Retirement is a Dirty Word!

August 17th, 2021 by Jim Allen

As I write this, we are approaching another Labor Day which is the unofficial end of summer. The end of summer traditionally marks a return to school, a change in the weather (But not in Southern California where our offices are located, as Labor Day is usually the start of our hottest weather), and soon our thoughts will turn to the upcoming holidays. The original concept of Labor Day was a celebration of the labor movement, but as times have changed, it is now more just a marker of a change of seasons.

Just like the meaning of Labor Day has changed, so has the meaning of retirement. About the same time Labor Day was established, America was changing from an agricultural economy to an industrialized economy. Typically, most farmers could never “retire” unless a family member assumed the physical tasks required to run the farm. But, as people moved to cities and became employees working in labor intensive jobs, they reached a point where they just couldn’t physically work anymore. Thus, retirement wasn’t by choice but by necessity. In addition, life expectancy was much shorter then, averaging between ages 50-55, so retirement was usually only a couple of years.

Now that our economy has shifted from industrial to technological, the ability to work much longer has grown as the need for physical labor has decreased. Plus, life expectancies are now well into the 80’s or longer. What this means is that retirement has gone from a maybe 2-year period to a potentially 25–30-year period. It can be pretty easy to fill a couple years of leisure time but can be very difficult to fill 20+ years. Consequently, the concept of being “retired” has to change for most people.

When most work was physically demanding manual labor, people were “retiring from something.” They were exhausted from the physical grind and their health and life expectancy suffered. So, retirement was transition from working to what we now call the “slow go” or “no go” years of life.

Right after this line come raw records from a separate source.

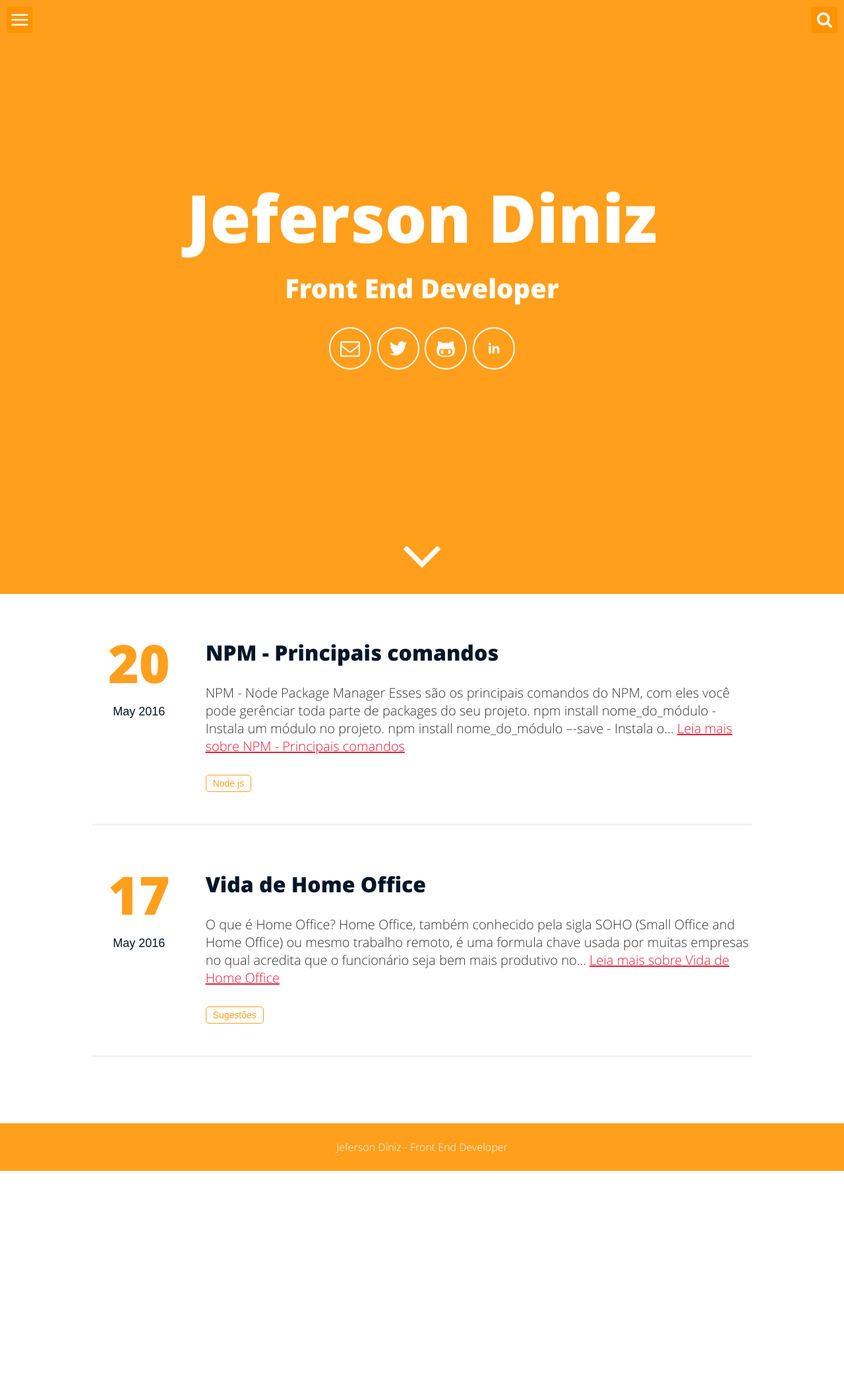
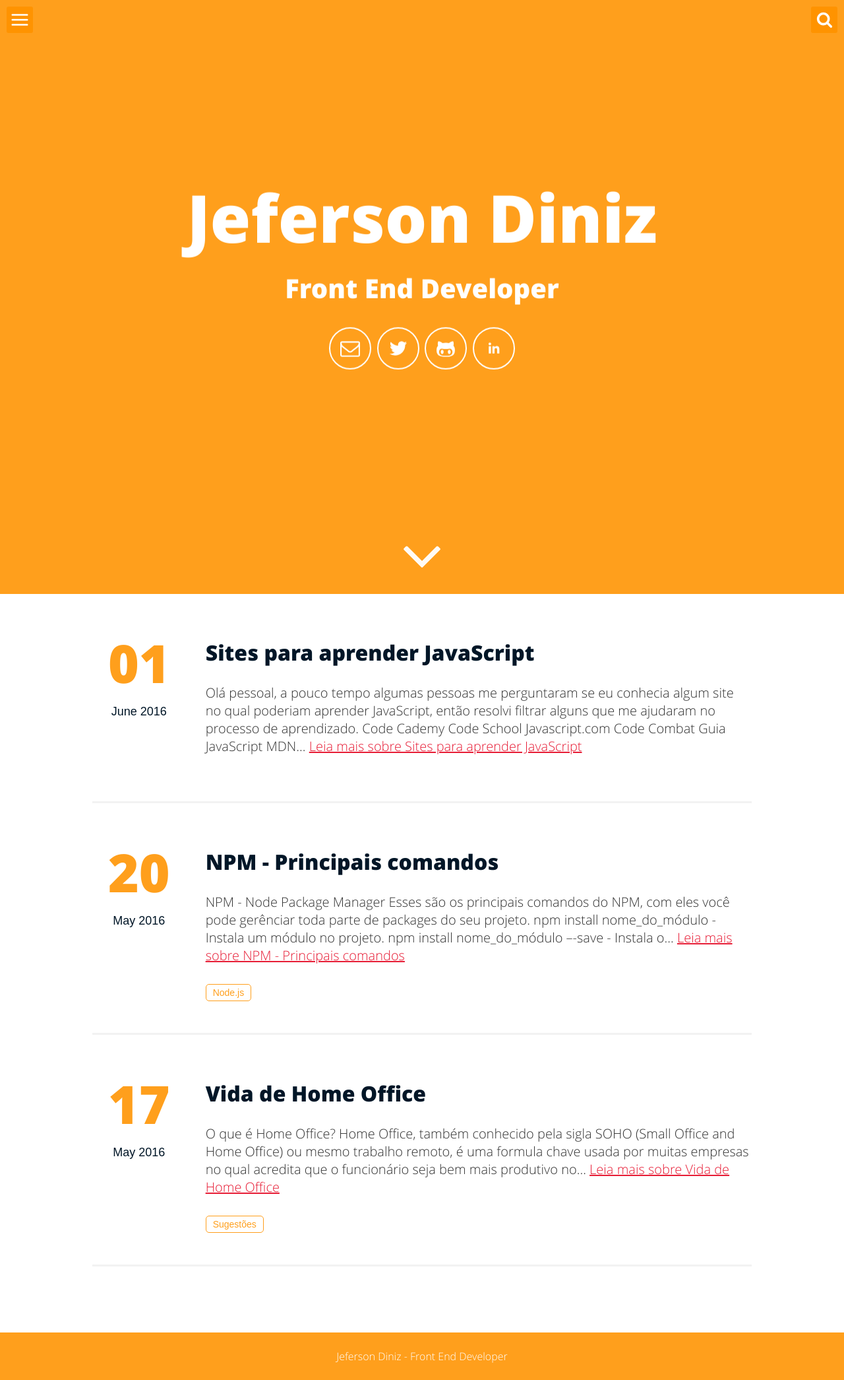
Before and after one commit to jefersondiniz/jefersondiniz.github.io, a Jekyll site: the page built from index.html, in a window 1280 px wide. Shown: the whole page at 66% size. Built offline with Jekyll 4.4.1, drawn with Linux system fonts in a browser that asks for light colours; before the commit the page ends 1774 px from its top, so only the background shows below that.

Commit message:
Novo post: Sites para aprender JavaScript

```diff
--- a/_includes/head.html
+++ b/_includes/head.html
@@ -50,13 +50,13 @@
     <link rel="apple-touch-icon" sizes="152x152" href="/assets/img/icons/apple-touch-icon-152x152.png" />
     <!-- Windows 8 Tile Icons -->
     <meta name="application-name" content="{{site.username}} Blog">
-    <meta name="msapplication-TileColor" content="#0562DC">
+    <meta name="msapplication-TileColor" content="#E71D36">
     <meta name="msapplication-square70x70logo" content="smalltile.png" />
     <meta name="msapplication-square150x150logo" content="mediumtile.png" />
     <meta name="msapplication-wide310x150logo" content="widetile.png" />
     <meta name="msapplication-square310x310logo" content="largetile.png" />
     <!-- Android Lolipop Theme Color -->
-    <meta name="theme-color" content="#0562DC">
+    <meta name="theme-color" content="#E71D36">
 
     <link rel="stylesheet" href="{{ "/assets/css/main.css" | prepend: site.baseurl }}">
     <link rel="canonical" href="{{ page.url | replace:'index.html','' | prepend: site.baseurl | prepend: site.url }}">
--- /dev/null
+++ b/_posts/2016-06-01-sites-para-aprender-javascript.md
@@ -0,0 +1,26 @@
+---
+layout: post
+title: "Sites para aprender JavaScript"
+date: 2016-06-01 03:59:46
+image: '/assets/img/post-imagens'
+description:
+tags:
+categories:
+twitter_text:
+---
+<p>Olá pessoal, a pouco tempo algumas pessoas me perguntaram se eu conhecia algum <strong>site</strong> no qual poderiam aprender <strong>JavaScript</strong>, então resolvi filtrar alguns que me ajudaram no processo de aprendizado.</p>
+
+<br>
+
+<h1 class="text-center">Code Cademy</h1>
+<a href="https://www.codecademy.com" target="_blank"><img src="/assets/img/post-imagens/code-cademy.png" alt=""></a><br>
+<h1 class="text-center">Code School</h1>
+<a href="https://www.codeschool.com" target="_blank"><img src="/assets/img/post-imagens/code-school.png" alt=""></a><br>
+<h1 class="text-center">Javascript.com</h1>
+<a href="https://www.javascript.com" target="_blank"><img src="/assets/img/post-imagens/javascript-com.png" alt=""></a><br>
+<h1 class="text-center">Code Combat</h1>
+<a href="https://www.codecombat.com" target="_blank"><img src="/assets/img/post-imagens/code-combat.png" alt=""></a><br>
+<h1 class="text-center">Guia JavaScript MDN</h1>
+<a href="https://developer.mozilla.org/pt-BR/docs/Web/JavaScript/Guide" target="_blank"><img src="/assets/img/post-imagens/mdn-developer.png" alt=""></a>
+
+<h2 class="text-center">Bons estudos !!!</h2>
--- a/src/styl/_home.styl
+++ b/src/styl/_home.styl
@@ -1,3 +1,8 @@
+.text-center{
+    margin-top: 30px;
+    text-align:center;
+}
+
 .post-item
     text-align left
     padding rem(40px) 0
--- a/src/styl/_post.styl
+++ b/src/styl/_post.styl
@@ -1,4 +1,7 @@
 .post-content
+    .text-center
+        text-align center
+
     padding rem(40px) 0
     img
         max-width 100%
```
Also changed, not shown: assets/css/main.css, assets/img/post-imagens/code-cademy.png (added), assets/img/post-imagens/code-combat.png (added), assets/img/post-imagens/code-school.png (added), assets/img/post-imagens/code-wars.png (added), assets/img/post-imagens/javascript-com.png (added), assets/img/post-imagens/mdn-developer.png (added), 1 other file.
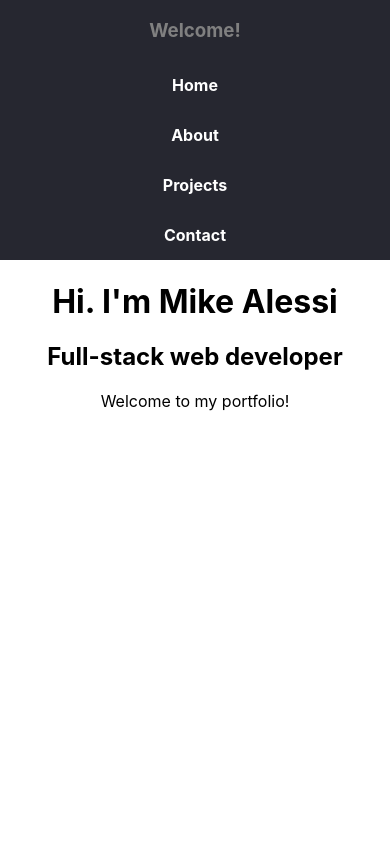
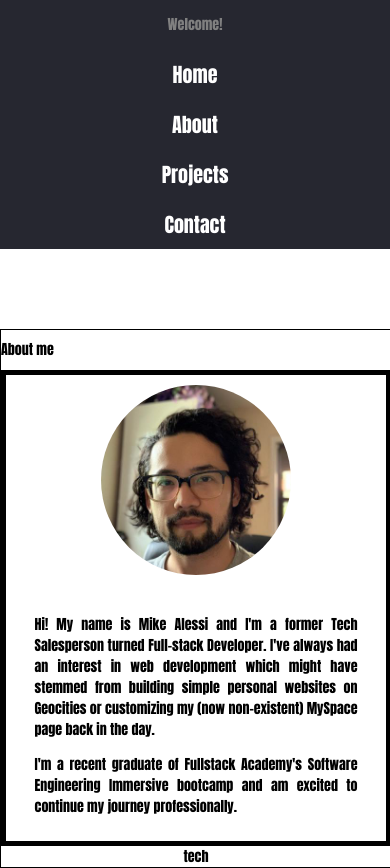
Before and after one commit to Malessi5/malessi5, a React (Create React App) app: page /about in a window 390 px wide. Before the commit the page ends 844 px from the top, so only its background shows below. Built offline with nearby package versions, Linux system fonts and the light colour scheme.

Commit message:
about page responsiveness

```diff
--- a/src/App.js
+++ b/src/App.js
@@ -12,10 +12,10 @@ function App() {
     <div className='App'>
       <BrowserRouter>
         <Header />
-        <Route to='/' component={Main}></Route>
-        <Route to='/about' component={About}></Route>
-        <Route to='/projects' component={Projects}></Route>
-        <Route to='/contact' component={Contact}></Route>
+        <Route exact path='/' component={Main}></Route>
+        <Route path='/about' component={About}></Route>
+        <Route path='/projects' component={Projects}></Route>
+        <Route path='/contact' component={Contact}></Route>
         <Footer />
       </BrowserRouter>
     </div>
--- /dev/null
+++ b/src/components/About.css
@@ -0,0 +1,64 @@
+* {
+  font-family: Impact, Haettenschweiler, "Arial Narrow Bold", sans-serif;
+  font-size: 14px;
+}
+
+.infopic-container {
+  display: flex;
+  border: 5px black solid;
+}
+
+.about-container {
+  width: 50%;
+  min-width: 600px;
+  margin-left: auto;
+  margin-right: auto;
+  margin-top: 80px;
+  border: 1px black solid;
+}
+
+h1 {
+  text-align: left;
+}
+
+.photo {
+  width: 50%;
+  padding: 10px;
+}
+
+.photo img {
+  width: 95%;
+  border-radius: 50%;
+}
+
+.info {
+  width: 50%;
+  padding: 10px;
+}
+
+.info p {
+  text-align: left;
+}
+
+@media screen and (max-width: 600px) {
+  .about-container {
+    width: 100%;
+    min-width: 0;
+  }
+  .infopic-container {
+    flex-direction: column;
+    align-items: center;
+  }
+  .info {
+    width: 85%;
+  }
+  .info p {
+    text-align: justify;
+  }
+  .photo {
+    width: 100%;
+  }
+  .photo img {
+    width: 50%;
+  }
+}
--- a/src/components/About.js
+++ b/src/components/About.js
@@ -1,5 +1,30 @@
 import React from "react";
+import "./About.css";
 
 export default function About() {
-  return <div></div>;
+  return (
+    <div className='about-container'>
+      <h1>About me</h1>
+      <div className='infopic-container'>
+        <div className='photo'>
+          <img src='pics/photo.jpeg' alt="It's me" />
+        </div>
+        <div className='info'>
+          <p>
+            Hi! My name is Mike Alessi and I'm a former Tech Salesperson turned
+            Full-stack Developer. I've always had an interest in web development
+            which might have stemmed from building simple personal websites on
+            Geocities or customizing my (now non-existent) MySpace page back in
+            the day.
+          </p>{" "}
+          <p>
+            I'm a recent graduate of Fullstack Academy's Software Engineering
+            Immersive bootcamp and am excited to continue my journey
+            professionally.{" "}
+          </p>
+        </div>
+      </div>
+      <div className='technologies'>tech</div>
+    </div>
+  );
 }
--- a/src/components/Header.css
+++ b/src/components/Header.css
@@ -50,4 +50,7 @@
   .header-welcome {
     width: 100%;
   }
+  h4 {
+    font-size: 20px;
+  }
 }
```
Also changed, not shown: public/pics/photo.jpeg (added).
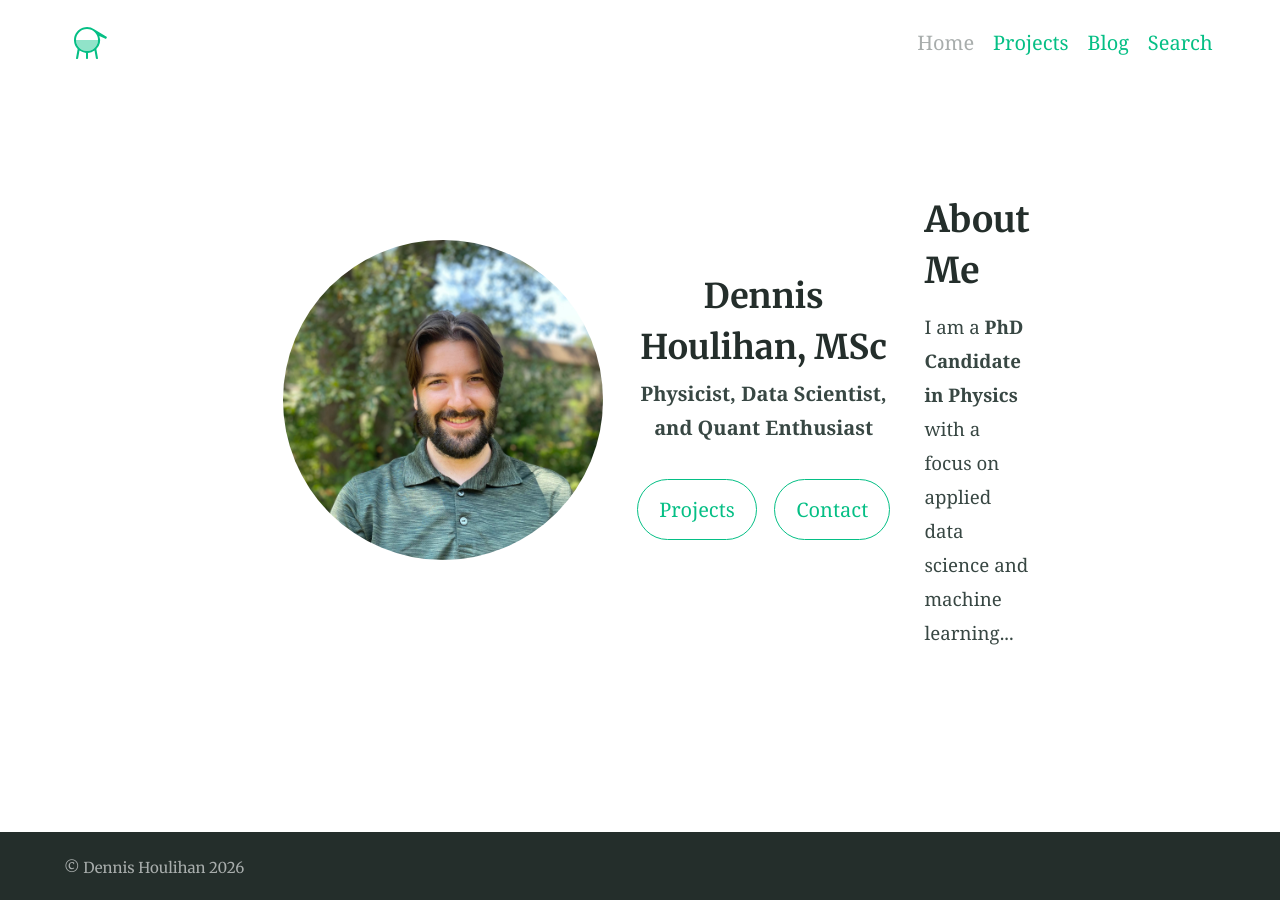
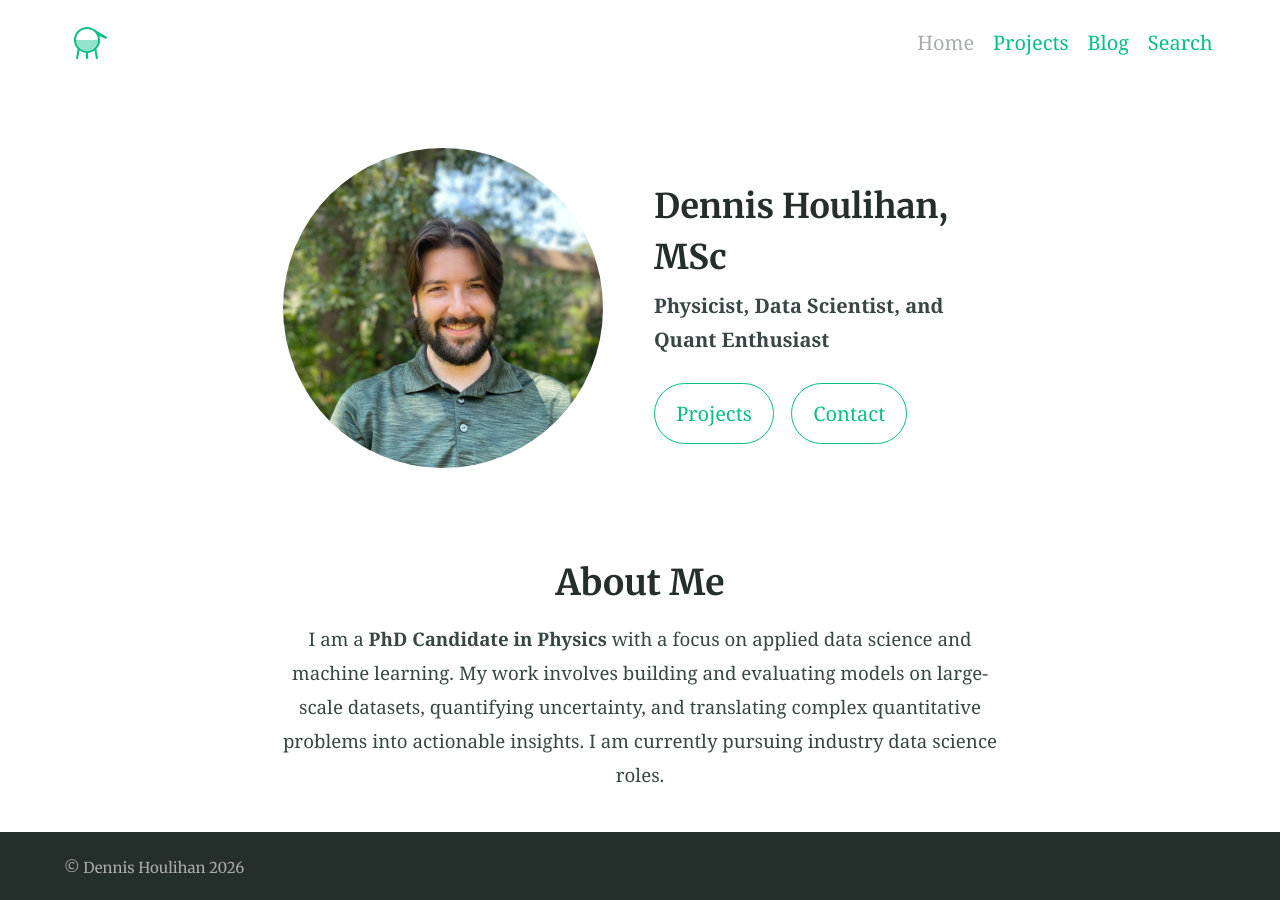
Before and after one commit to DJHoulihan/DJHoulihan.github.io, a Jekyll site: the page built from index.md, in a window 1280 px wide. Built offline with Jekyll 4.4.1, drawn with Linux system fonts in a browser that asks for light colours.

Commit message:
Update index.md

```diff
--- a/index.md
+++ b/index.md
@@ -4,46 +4,53 @@ feature_text: null
 feature_image: null
 excerpt: null
 ---
-<!-- Header stays unchanged -->
 
-<!-- Bio section: picture on the left, name + description centered to the right -->
+<!-- TOP ROW: PHOTO + NAME -->
+<div style="display:flex; align-items:center; gap:3rem; margin-top:3rem;">
 
-<div style="display:flex; justify-content:flex-start; align-items:center; gap:2rem; margin-top:2rem;">
-  <!-- Bio picture (replace with your own image path) -->
+  <!-- LEFT: PHOTO -->
   <div style="flex:0 0 auto; width:320px; height:320px; border-radius:9999px; overflow:hidden;">
-    <img src="assets/images/bio-photo.jpg" alt="Bio picture" style="width:100%; height:100%; object-fit:cover;" />
+    <img src="assets/images/bio-photo.jpg"
+         alt="Bio picture"
+         style="width:100%; height:100%; object-fit:cover;" />
   </div>
 
-<!-- Name + description centered vertically -->
-<div style="flex:1; text-align:center;">
-  <h1 style="margin:0; font-size:2rem;">
-    Dennis Houlihan, MSc
-  </h1>
-  <div style="font-weight: bold; margin-top: 0.25rem;">
-    Physicist, Data Scientist, and Quant Enthusiast
+  <!-- RIGHT: NAME / TITLE / BUTTONS -->
+  <div style="flex:1;">
+    <h1 style="margin-top:0; font-size:2rem;">
+      Dennis Houlihan, MSc
+    </h1>
+
+    <div style="font-weight:bold; margin-bottom:1.5rem;">
+      Physicist, Data Scientist, and Quant Enthusiast
+    </div>
+
+    <div style="display:flex; gap:1rem;">
+      <a href="/projects/"
+         style="padding:0.75rem 1.25rem; border-radius:9999px; border:1px solid; text-decoration:none;">
+        Projects
+      </a>
+
+      <a href="mailto:dennishoulihan12@gmail.com"
+         style="padding:0.75rem 1.25rem; border-radius:9999px; border:1px solid; text-decoration:none;">
+        Contact
+      </a>
+    </div>
   </div>
 
+</div> <!-- END TOP ROW -->
 
+<!-- ABOUT ME: FULL WIDTH, CENTERED -->
+<div style="max-width:900px; margin:4rem auto 0 auto; text-align:center;">
 
-<div style="margin-top:2rem; display:flex; justify-content:center; gap:1rem;">
-  <a href="/projects/"
-     style="padding:0.75rem 1.25rem; border-radius:9999px; border:1px solid; text-decoration:none;">
-    Projects
-  </a>
-
-  <a href="mailto:dennishoulihan12@gmail.com"
-     style="padding:0.75rem 1.25rem; border-radius:9999px; border:1px solid; text-decoration:none;">
-    Contact
-  </a>
+  <div class="glass-panel">
+    <h2>About Me</h2>
+    <p style="font-size:1.1rem; margin-bottom:0;">
+      I am a <strong>PhD Candidate in Physics</strong> with a focus on applied data science and machine learning.
+      My work involves building and evaluating models on large-scale datasets, quantifying uncertainty,
+      and translating complex quantitative problems into actionable insights.
+      I am currently pursuing industry data science roles.
+    </p>
   </div>
 
-</div> <!-- ✅ CLOSE FLEX ROW -->
-
-<section id="about" class="section-pad-small">
-  <div class="glass-panel" style="max-width: 900px; margin-top: 3rem;">
-    <h2>About Me</h2>
-    <p style="font-size: 1.1rem; margin-bottom: 20px;">
-      I am a <strong>PhD Candidate in Physics</strong> with a focus on applied data science and machine learning...
-    </p>
-  </div>
-</section>
+</div>
```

The problem for modern “retirees” is that they have a fairly long period of what we call the “go-go” years immediately upon retirement. We find that many people who retire are not prepared for this long stretch of idle time. In this situation, retirement needs to be a transition from what you are currently doing into a transition to what you would like to do next. To do this successfully requires almost as much planning as the financial aspects of retirement planning. The problem for many people is they just don’t know what that “transition to” is for them. Going from working full time to having 7 days of Saturdays can be a very difficult transition, and you can expect to have to fill 20+ years of Saturdays every day.

Here at Anchor Bay, we feel that helping our clients with this part of the retirement transition is just as important as getting them to financial independence. The concept of retirement is outdated, and we must help you shift your mindset from the transition from your current occupation to what your next stage of life is going to be. That can take many forms including: an encore career, volunteering, going back to school, starting a business, traveling, consulting, new hobbies, or all of the above. For your transition to be successful, you will need to find your future purpose. This is why envisioning your next “transition to” is the first step in our MoneyLife process.

As you start to think about what your “transition to” will look like, consider some of the following:

  • Develop a social network outside of work well before the transition. Your interactions with co-workers will likely slow or stop once you retire.
  • Do a trial run. Try taking a few months off to see if you are ready to stop working.
  • If you love what you do, don’t stop. Nobody says you have to retire, maybe you can just change how much or how you work.
  • If you don’t love what you do. Figure out what you would love to do. Start thinking and planning for that encore career.
  • Try new hobbies and activities. Most people won’t want to golf 5 days a week – diversify your activities.
  • Enjoy your transition while you are physically and mentally able. Design a retirement vision that incorporates extra spending during those “go-go” days of retirement. Saving your money for a rainy day isn’t always the best approach.

Our philosophy is that true retirement is just those “no-go” years very near the end of life. Retirement is a concept that should not be looked forward to but should be postponed as long as you possibly can. What we used to call retirement is now really just your next stage in life and our role as your financial advisor is to help get the most out of that phase both emotionally and financially. We specialize in helping people transition from working into their next stage of life.

If you would like a complementary Transition consultation, please contact our office to schedule an appointment. In addition, don’t forget to attend our webinar on Maximizing Social Security on Wed. Sept. 15th at 6 pm. You can register on our website.

Jim Allen, CFP, ChFC, EA, CDFA is President, Sr. Advisor and a Principal at Anchor Bay Capital. In addition to his 30+ years of financial planning experience and his professional credentials, he holds a master’s degree in Financial Planning and is a former instructor in the CFP program at the University of California Irvine. He is also the co-author of the book “The Tools & Techniques of Charitable Planning.” Jim can be reached at [email protected]